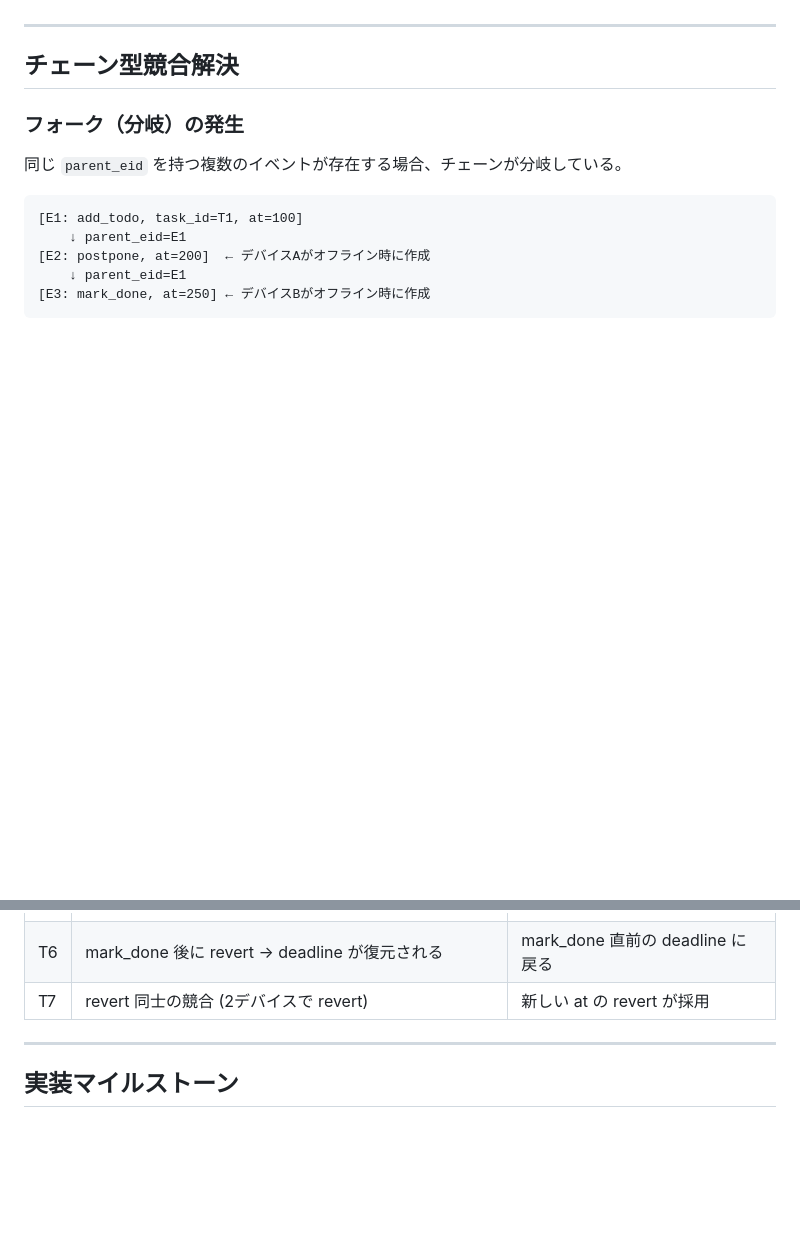
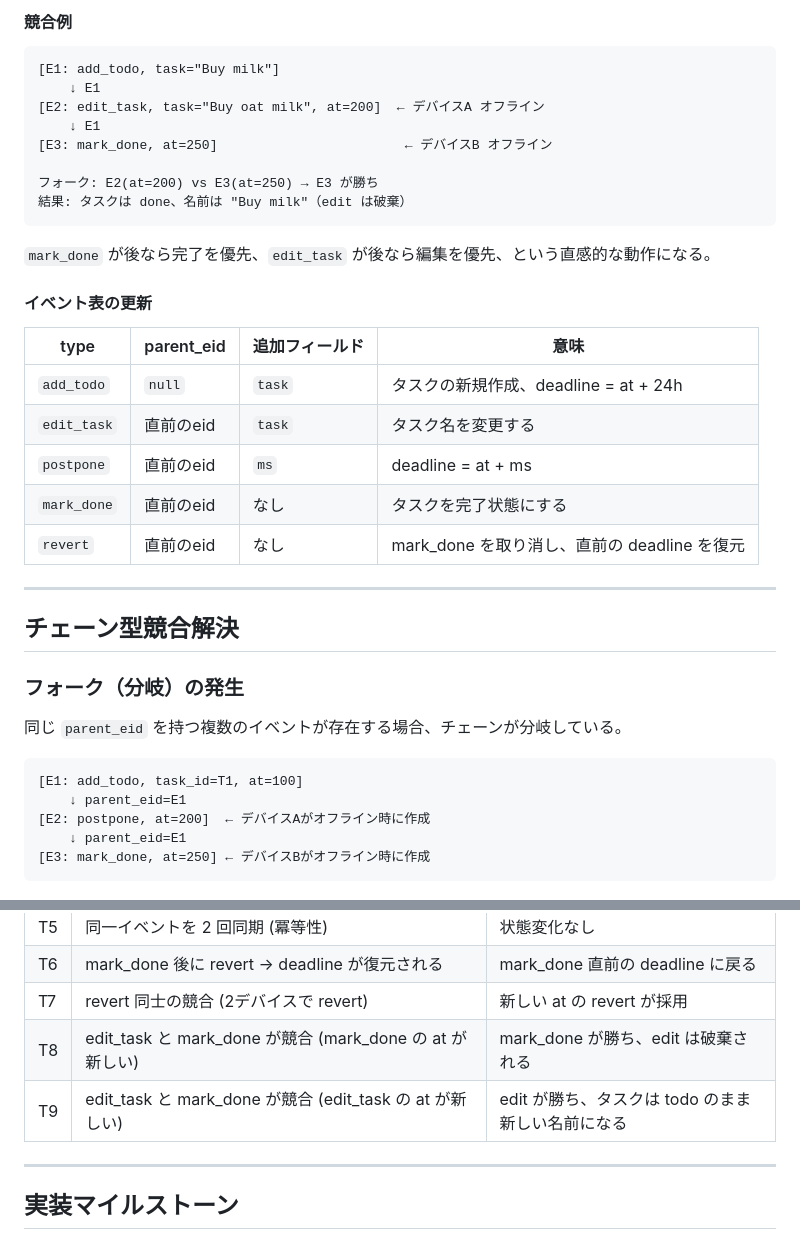
Before and after one commit to hikalium/todolium, a Markdown page: design.md, 2 parts joined by grey strips. Drawn GitHub-style; blank space fills up the shorter version.

````diff
--- a/design.md
+++ b/design.md
@@ -77,3 +124,27 @@ interface TodoEvent {
+#### 競合例
+
+```
+[E1: add_todo, task="Buy milk"]
+    ↓ E1
+[E2: edit_task, task="Buy oat milk", at=200]  ← デバイスA オフライン
+    ↓ E1
+[E3: mark_done, at=250]                        ← デバイスB オフライン
+
+フォーク: E2(at=200) vs E3(at=250) → E3 が勝ち
+結果: タスクは done、名前は "Buy milk"（edit は破棄）
+```
+
+`mark_done` が後なら完了を優先、`edit_task` が後なら編集を優先、という直感的な動作になる。
+
+#### イベント表の更新
+
+| type | parent_eid | 追加フィールド | 意味 |
+|---|---|---|---|
+| `add_todo` | `null` | `task` | タスクの新規作成、deadline = at + 24h |
+| `edit_task` | 直前のeid | `task` | タスク名を変更する |
+| `postpone` | 直前のeid | `ms` | deadline = at + ms |
+| `mark_done` | 直前のeid | なし | タスクを完了状態にする |
+| `revert` | 直前のeid | なし | mark_done を取り消し、直前の deadline を復元 |
 
 ---
 
@@ -212,6 +283,8 @@ Socket.IO は廃止し、シンプルな HTTP REST に移行する。
 | T5 | 同一イベントを 2 回同期 (冪等性) | 状態変化なし |
 | T6 | mark_done 後に revert → deadline が復元される | mark_done 直前の deadline に戻る |
 | T7 | revert 同士の競合 (2デバイスで revert) | 新しい at の revert が採用 |
+| T8 | edit_task と mark_done が競合 (mark_done の at が新しい) | mark_done が勝ち、edit は破棄される |
+| T9 | edit_task と mark_done が競合 (edit_task の at が新しい) | edit が勝ち、タスクは todo のまま新しい名前になる |
 
 ---
 
````
Also changed, not shown: other parts of design.md (+56 -9 lines).
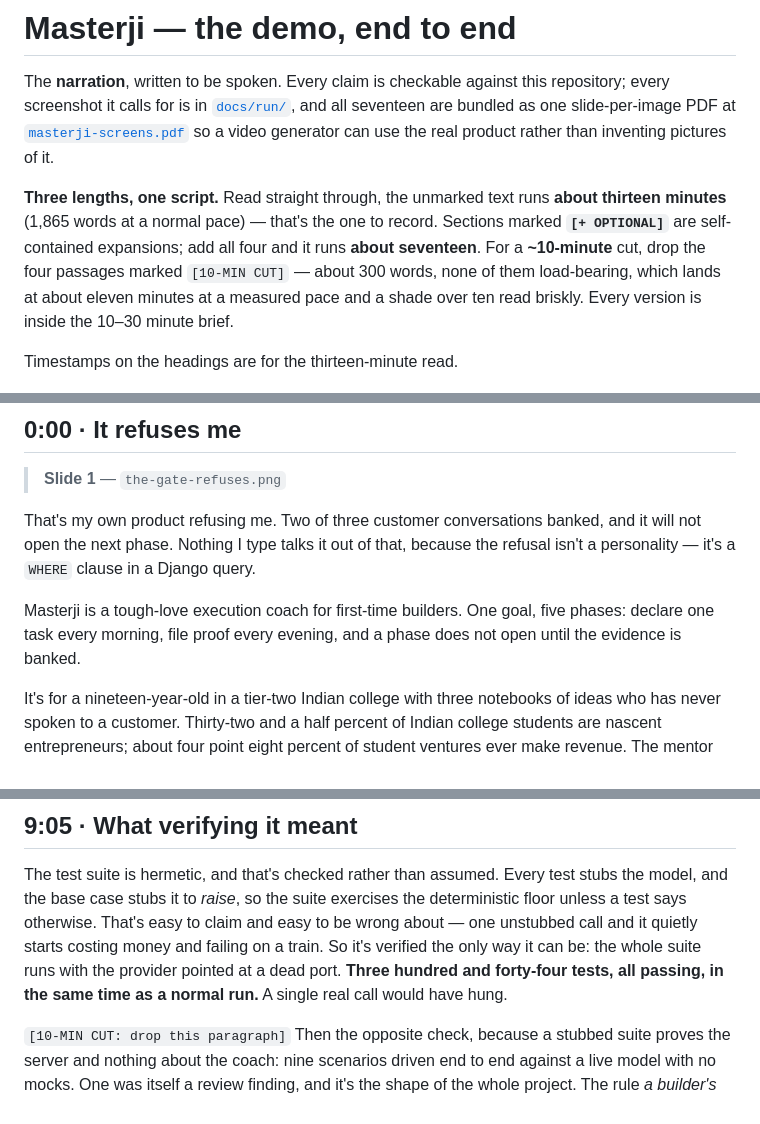
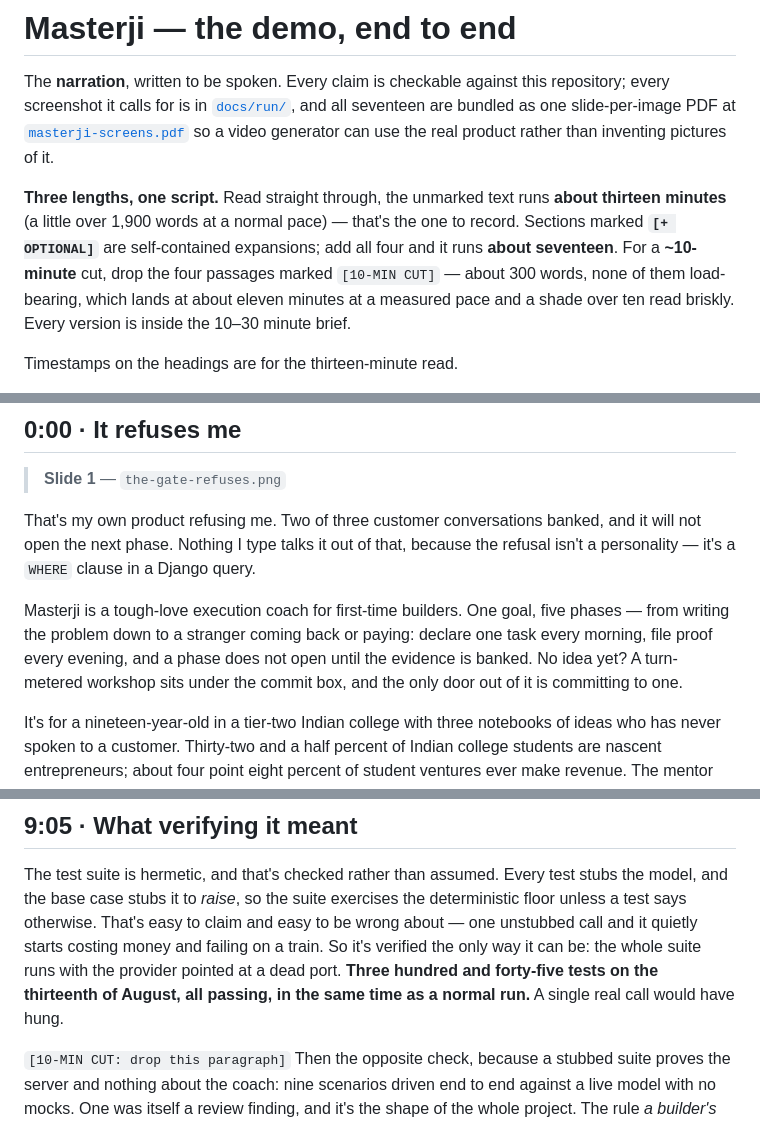
Before and after one commit to mahendra2890/masterji, a Markdown page: docs/demo/SCRIPT.md, 3 parts joined by grey strips. GitHub-like rendering.

Commit message:
The demo script tells the story the ladder actually has
Every claim in SCRIPT.md is meant to be checkable against this repository,
and four of them stopped being: #123 corrected "four phases" to "five" in
these two files and left the rest, so the narration never named TRACTION or
the Workshop, and slide 10 closed the demo on "Reached LAUNCH" as though the
record ended there. It did, on the day of that run. It doesn't now.

The intro names the ladder's far end instead of a bare number — from writing
the problem down to a stranger coming back or paying — and adds one clause for
the room before the goal, in the product's own words ("No idea yet?" is
Tour.tsx's line). Slide 10 keeps every word of the record and gains the
README's caveat: where the ladder ended then, TRACTION built after it. The
screenshot is a photograph of a real run and is not restaged; the caveat is
what makes it honest.

Two numbers dated rather than corrected in place. The spoken test count said
three hundred and forty-four with no date; it is 345 on 13 August, watched
print, and now says so — SCREENCAST.md's version already carried a date and
the standing instruction not to quote a number you haven't just watched print.
The core-script word count moves with any edit to the core script, so it is
approximate now instead of exactly wrong.

SCREENCAST.md gets the caveat and the count, and deliberately not the
Workshop: that file's own "What to leave out" rules a feature tour out of a
four-minute video about how the product was built, and one more capability
named would be one.

Docs only — no code, no migration, no changelog row, and the leaf is still
main's 0065.

Closes #132

Co-Authored-By: Claude Opus 5 <noreply@anthropic.com>

```diff
--- a/docs/demo/SCRIPT.md
+++ b/docs/demo/SCRIPT.md
@@ -7,11 +7,11 @@ seventeen are bundled as one slide-per-image PDF at
 real product rather than inventing pictures of it.
 
 **Three lengths, one script.** Read straight through, the unmarked text runs
-**about thirteen minutes** (1,865 words at a normal pace) — that's the one to
-record. Sections marked **`[+ OPTIONAL]`** are self-contained expansions; add all
-four and it runs **about seventeen**. For a **~10-minute** cut, drop
-the four passages marked `[10-MIN CUT]` — about 300 words, none of them
-load-bearing, which lands at about eleven minutes at a measured pace and a
+**about thirteen minutes** (a little over 1,900 words at a normal pace) — that's
+the one to record. Sections marked **`[+ OPTIONAL]`** are self-contained
+expansions; add all four and it runs **about seventeen**. For a **~10-minute**
+cut, drop the four passages marked `[10-MIN CUT]` — about 300 words, none of
+them load-bearing, which lands at about eleven minutes at a measured pace and a
 shade over ten read briskly. Every version is inside the 10–30 minute brief.
 
 Timestamps on the headings are for the thirteen-minute read.
@@ -30,8 +30,10 @@ and it will not open the next phase. Nothing I type talks it out of that, becaus
 the refusal isn't a personality — it's a `WHERE` clause in a Django query.
 
 Masterji is a tough-love execution coach for first-time builders. One goal, five
-phases: declare one task every morning, file proof every evening, and a phase
-does not open until the evidence is banked.
+phases — from writing the problem down to a stranger coming back or paying:
+declare one task every morning, file proof every evening, and a phase does not
+open until the evidence is banked. No idea yet? A turn-metered workshop sits
+under the commit box, and the only door out of it is committing to one.
 
 It's for a nineteen-year-old in a tier-two Indian college with three notebooks of
 ideas who has never spoken to a customer. Thirty-two and a half percent of Indian
@@ -184,9 +186,9 @@ stubs the model, and the base case stubs it to *raise*, so the suite exercises
 the deterministic floor unless a test says otherwise. That's easy to claim and
 easy to be wrong about — one unstubbed call and it quietly starts costing money
 and failing on a train. So it's verified the only way it can be: the whole suite
-runs with the provider pointed at a dead port. **Three hundred and forty-four
-tests, all passing, in the same time as a normal run.** A single real call would
-have hung.
+runs with the provider pointed at a dead port. **Three hundred and forty-five
+tests on the thirteenth of August, all passing, in the same time as a normal
+run.** A single real call would have hung.
 
 `[10-MIN CUT: drop this paragraph]`
 Then the opposite check, because a stubbed suite proves the server and nothing
```
Also changed, not shown: other parts of docs/demo/SCRIPT.md (+4 -3 lines), SCREENCAST.md (+5 -2 lines).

== WHAT THIS TASK INVOLVES ==
Go through the entries and filter for lines holding the word "type"; copy each match.

== WORKED SOLUTION ==
+| type | parent_eid | 追加フィールド | 意味 |
@@ -30,8 +30,10 @@ and it will not open the next phase. Nothing I type talks it out of that, becaus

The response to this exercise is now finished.